[Task objective]:
Collect each line of the entries that holds the string "https".

[Input for this task]:
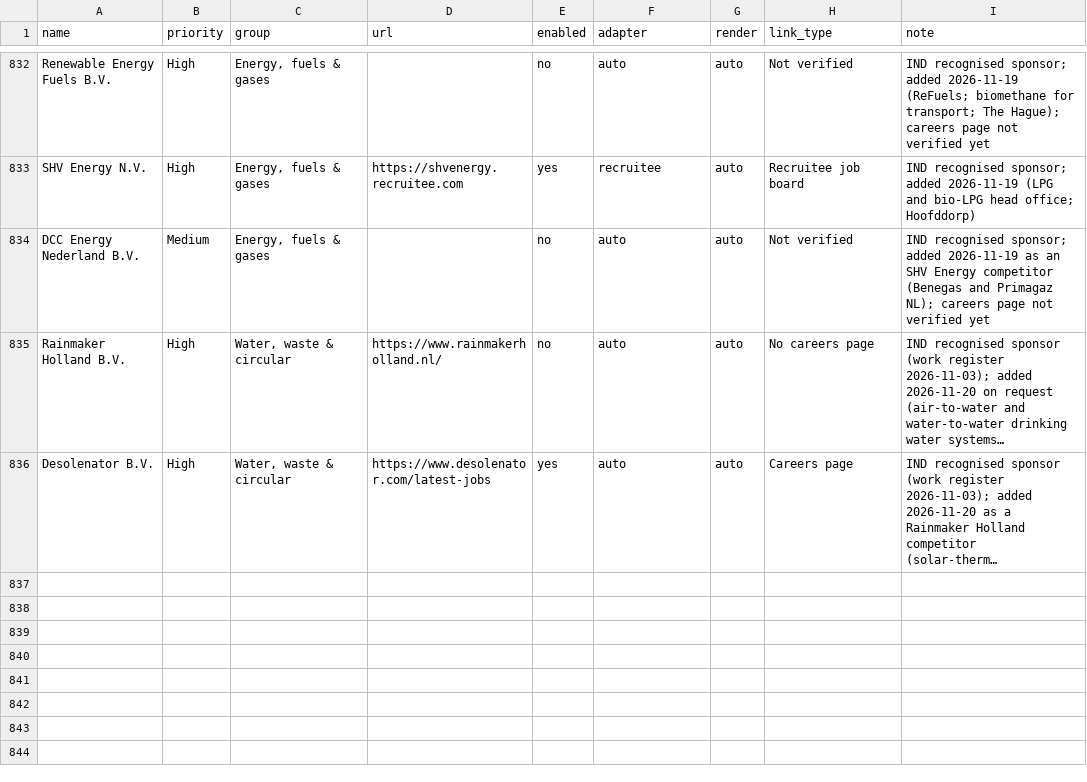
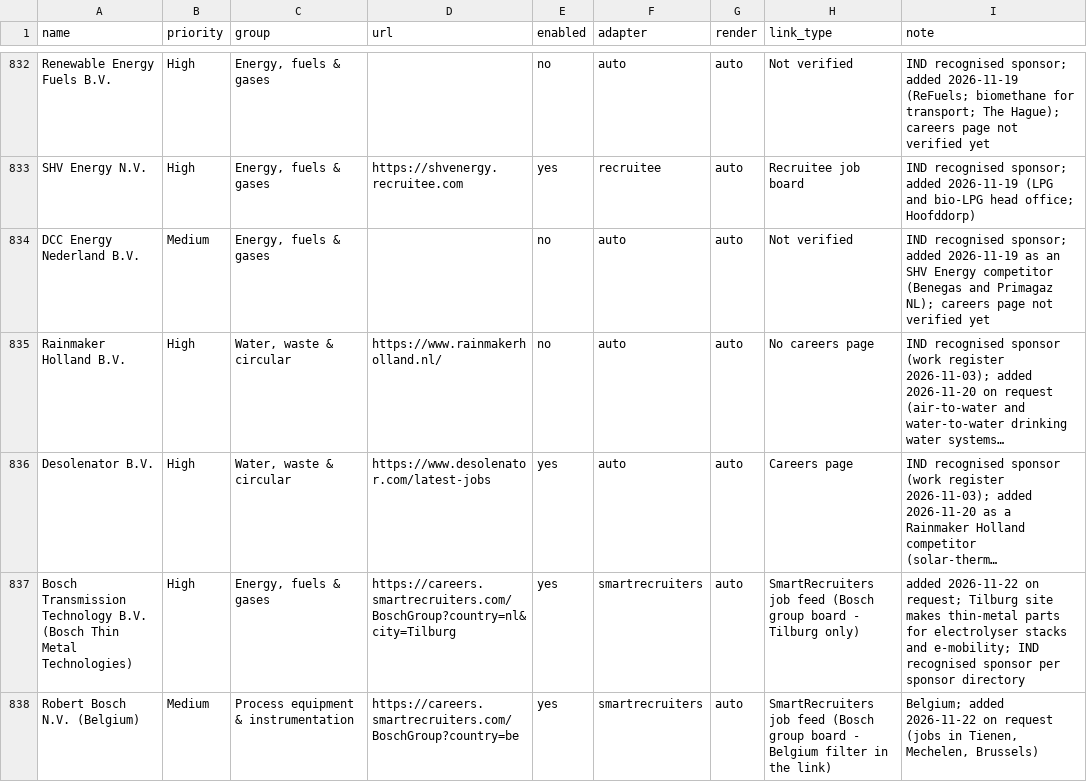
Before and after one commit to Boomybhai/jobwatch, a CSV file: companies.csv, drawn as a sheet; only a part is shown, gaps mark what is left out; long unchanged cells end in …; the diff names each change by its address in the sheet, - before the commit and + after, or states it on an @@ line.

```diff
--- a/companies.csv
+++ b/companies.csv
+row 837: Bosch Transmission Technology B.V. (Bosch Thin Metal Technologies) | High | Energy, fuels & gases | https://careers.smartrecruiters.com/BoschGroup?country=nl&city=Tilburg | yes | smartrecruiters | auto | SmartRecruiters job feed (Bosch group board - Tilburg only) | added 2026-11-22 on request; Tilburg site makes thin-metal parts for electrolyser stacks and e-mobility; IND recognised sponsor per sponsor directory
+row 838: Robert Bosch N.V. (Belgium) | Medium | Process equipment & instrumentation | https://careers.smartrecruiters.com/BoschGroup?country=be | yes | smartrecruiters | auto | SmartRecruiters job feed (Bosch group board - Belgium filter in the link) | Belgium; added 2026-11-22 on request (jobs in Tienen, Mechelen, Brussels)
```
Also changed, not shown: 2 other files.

[Response below]:
+row 837: Bosch Transmission Technology B.V. (Bosch Thin Metal Technologies) | High | Energy, fuels & gases | https://careers.smartrecruiters.com/BoschGroup?country=nl&city=Tilburg | yes | smartrecruiters | auto | SmartRecruiters job feed (Bosch group board - Tilburg only) | added 2026-11-22 on request; Tilburg site makes thin-metal parts for electrolyser stacks and e-mobility; IND recognised sponsor per sponsor directory
+row 838: Robert Bosch N.V. (Belgium) | Medium | Process equipment & instrumentation | https://careers.smartrecruiters.com/BoschGroup?country=be | yes | smartrecruiters | auto | SmartRecruiters job feed (Bosch group board - Belgium filter in the link) | Belgium; added 2026-11-22 on request (jobs in Tienen, Mechelen, Brussels)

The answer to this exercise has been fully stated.